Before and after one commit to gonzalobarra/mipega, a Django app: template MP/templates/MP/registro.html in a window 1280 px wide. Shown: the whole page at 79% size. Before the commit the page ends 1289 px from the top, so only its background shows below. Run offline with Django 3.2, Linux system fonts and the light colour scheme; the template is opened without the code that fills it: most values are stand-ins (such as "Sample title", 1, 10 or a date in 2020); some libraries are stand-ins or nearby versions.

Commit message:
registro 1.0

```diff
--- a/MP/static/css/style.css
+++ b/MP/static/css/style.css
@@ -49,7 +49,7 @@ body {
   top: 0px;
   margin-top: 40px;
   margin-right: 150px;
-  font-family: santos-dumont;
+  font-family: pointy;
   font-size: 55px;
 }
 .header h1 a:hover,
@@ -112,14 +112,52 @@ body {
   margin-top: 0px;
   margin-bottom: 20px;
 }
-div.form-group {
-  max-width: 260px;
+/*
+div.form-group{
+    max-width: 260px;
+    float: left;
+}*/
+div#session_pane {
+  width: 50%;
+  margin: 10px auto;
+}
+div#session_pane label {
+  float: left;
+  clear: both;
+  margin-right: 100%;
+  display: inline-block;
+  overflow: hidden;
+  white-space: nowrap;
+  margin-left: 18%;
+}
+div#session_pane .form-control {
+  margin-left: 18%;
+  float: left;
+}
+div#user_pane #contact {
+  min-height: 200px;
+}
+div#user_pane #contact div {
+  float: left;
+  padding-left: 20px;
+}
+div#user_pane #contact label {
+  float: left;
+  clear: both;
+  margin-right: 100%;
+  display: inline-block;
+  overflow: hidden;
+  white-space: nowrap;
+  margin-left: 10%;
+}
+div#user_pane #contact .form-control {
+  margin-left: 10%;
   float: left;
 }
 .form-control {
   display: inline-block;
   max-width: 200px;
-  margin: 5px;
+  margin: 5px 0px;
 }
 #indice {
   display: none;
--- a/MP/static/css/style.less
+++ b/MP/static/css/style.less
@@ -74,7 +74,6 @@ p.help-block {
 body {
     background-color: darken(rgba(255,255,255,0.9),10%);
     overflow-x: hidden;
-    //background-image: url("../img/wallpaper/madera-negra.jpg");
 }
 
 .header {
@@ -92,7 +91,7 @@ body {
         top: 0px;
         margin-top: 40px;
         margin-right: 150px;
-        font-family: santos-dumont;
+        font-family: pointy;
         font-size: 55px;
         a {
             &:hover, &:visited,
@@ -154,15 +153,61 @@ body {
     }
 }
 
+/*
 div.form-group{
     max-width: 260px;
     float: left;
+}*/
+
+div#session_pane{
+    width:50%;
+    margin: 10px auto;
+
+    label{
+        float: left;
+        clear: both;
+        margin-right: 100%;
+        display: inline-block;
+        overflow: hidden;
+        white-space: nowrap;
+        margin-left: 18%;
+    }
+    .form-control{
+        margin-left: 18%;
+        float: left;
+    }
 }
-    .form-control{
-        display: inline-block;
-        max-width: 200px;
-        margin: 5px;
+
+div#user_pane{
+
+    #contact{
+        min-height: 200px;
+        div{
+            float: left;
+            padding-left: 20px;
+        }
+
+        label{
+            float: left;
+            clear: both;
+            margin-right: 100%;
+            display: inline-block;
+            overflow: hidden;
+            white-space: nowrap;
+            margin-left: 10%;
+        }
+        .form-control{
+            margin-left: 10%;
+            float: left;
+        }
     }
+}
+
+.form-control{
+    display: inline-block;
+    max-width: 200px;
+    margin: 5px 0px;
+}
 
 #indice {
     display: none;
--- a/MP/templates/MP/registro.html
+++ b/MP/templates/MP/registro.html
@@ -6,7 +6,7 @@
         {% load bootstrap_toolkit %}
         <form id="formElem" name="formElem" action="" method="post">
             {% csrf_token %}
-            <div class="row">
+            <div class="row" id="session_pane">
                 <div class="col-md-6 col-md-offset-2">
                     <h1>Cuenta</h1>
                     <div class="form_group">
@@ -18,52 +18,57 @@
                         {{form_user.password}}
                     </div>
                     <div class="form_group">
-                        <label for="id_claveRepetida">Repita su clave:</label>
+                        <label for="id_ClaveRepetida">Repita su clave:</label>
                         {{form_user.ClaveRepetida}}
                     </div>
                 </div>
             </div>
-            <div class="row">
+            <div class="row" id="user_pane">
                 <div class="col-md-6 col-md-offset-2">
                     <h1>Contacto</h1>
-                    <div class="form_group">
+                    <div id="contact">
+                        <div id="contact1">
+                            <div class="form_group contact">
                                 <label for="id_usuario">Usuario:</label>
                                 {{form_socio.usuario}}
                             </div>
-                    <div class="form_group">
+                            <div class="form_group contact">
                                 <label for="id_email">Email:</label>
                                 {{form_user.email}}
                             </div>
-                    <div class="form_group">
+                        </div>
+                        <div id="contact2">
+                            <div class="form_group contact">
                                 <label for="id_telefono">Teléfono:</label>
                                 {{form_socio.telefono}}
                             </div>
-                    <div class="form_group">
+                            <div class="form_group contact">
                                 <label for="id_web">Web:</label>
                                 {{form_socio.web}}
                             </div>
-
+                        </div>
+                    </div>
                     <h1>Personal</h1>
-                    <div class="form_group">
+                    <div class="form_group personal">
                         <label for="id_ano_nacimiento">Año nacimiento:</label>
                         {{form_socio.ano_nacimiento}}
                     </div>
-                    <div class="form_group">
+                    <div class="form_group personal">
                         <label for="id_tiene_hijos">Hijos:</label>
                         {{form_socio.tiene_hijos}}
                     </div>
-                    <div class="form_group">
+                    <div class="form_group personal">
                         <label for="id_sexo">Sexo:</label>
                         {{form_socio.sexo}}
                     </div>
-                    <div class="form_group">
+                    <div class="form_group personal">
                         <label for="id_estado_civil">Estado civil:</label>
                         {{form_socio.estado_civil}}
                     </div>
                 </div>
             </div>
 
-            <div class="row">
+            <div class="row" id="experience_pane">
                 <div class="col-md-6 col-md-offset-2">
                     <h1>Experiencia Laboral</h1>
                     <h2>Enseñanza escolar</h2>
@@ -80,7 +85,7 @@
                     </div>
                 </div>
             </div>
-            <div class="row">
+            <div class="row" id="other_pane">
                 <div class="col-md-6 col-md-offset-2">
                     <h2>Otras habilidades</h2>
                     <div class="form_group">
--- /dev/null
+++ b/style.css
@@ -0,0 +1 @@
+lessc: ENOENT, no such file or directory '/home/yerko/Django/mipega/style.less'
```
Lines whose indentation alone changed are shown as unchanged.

◆ **WHAT THE TASK REQUIRES**
Reproduce all lines from the records above that include the word "background".

◆ **YOUR SOLUTION**
Before and after one commit to gonzalobarra/mipega, a Django app: template MP/templates/MP/registro.html in a window 1280 px wide. Shown: the whole page at 79% size. Before the commit the page ends 1289 px from the top, so only its background shows below. Run offline with Django 3.2, Linux system fonts and the light colour scheme; the template is opened without the code that fills it: most values are stand-ins (such as "Sample title", 1, 10 or a date in 2020); some libraries are stand-ins or nearby versions.
     background-color: darken(rgba(255,255,255,0.9),10%);
-    //background-image: url("../img/wallpaper/madera-negra.jpg");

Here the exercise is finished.